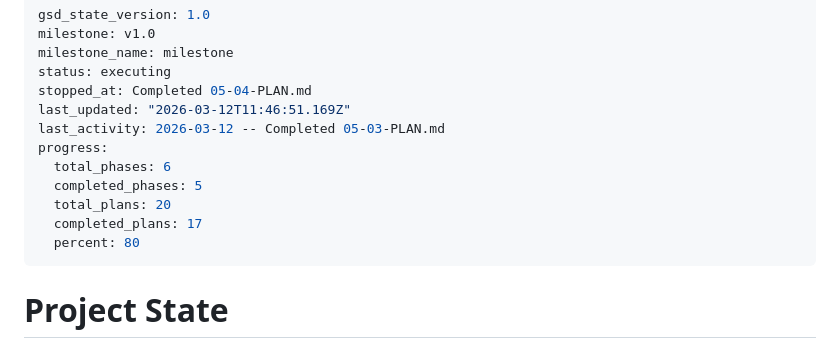
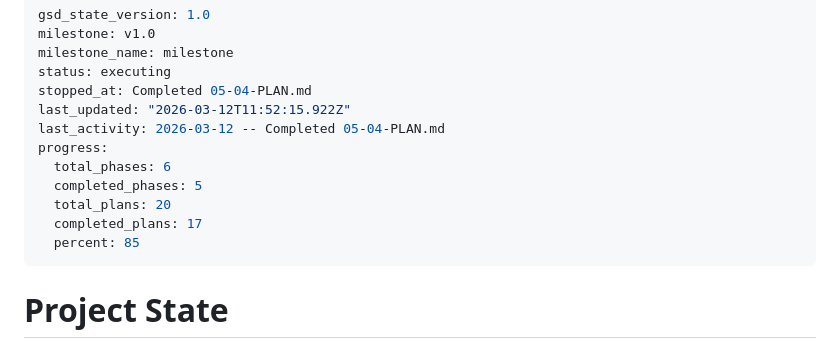
Before and after one commit to kodrunhq/claude-plane, a Markdown page: .planning/STATE.md, the part around the change. Drawn GitHub-style.

Commit message:
docs(phase-05): complete phase execution

```diff
--- a/.planning/STATE.md
+++ b/.planning/STATE.md
@@ -4,14 +4,14 @@ milestone: v1.0
 milestone_name: milestone
 status: executing
 stopped_at: Completed 05-04-PLAN.md
-last_updated: "2026-03-12T11:46:51.169Z"
-last_activity: 2026-03-12 -- Completed 05-03-PLAN.md
+last_updated: "2026-03-12T11:52:15.922Z"
+last_activity: 2026-03-12 -- Completed 05-04-PLAN.md
 progress:
   total_phases: 6
   completed_phases: 5
   total_plans: 20
   completed_plans: 17
-  percent: 80
+  percent: 85
 ---
 
 # Project State
```
Also changed, not shown: 1 other file.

EXERCISE OBJECTIVE:
Could you return all lines from the records that include the word "planning"?

SOLUTION FOR THIS TASK:
Before and after one commit to kodrunhq/claude-plane, a Markdown page: .planning/STATE.md, the part around the change. Drawn GitHub-style.
--- a/.planning/STATE.md
+++ b/.planning/STATE.md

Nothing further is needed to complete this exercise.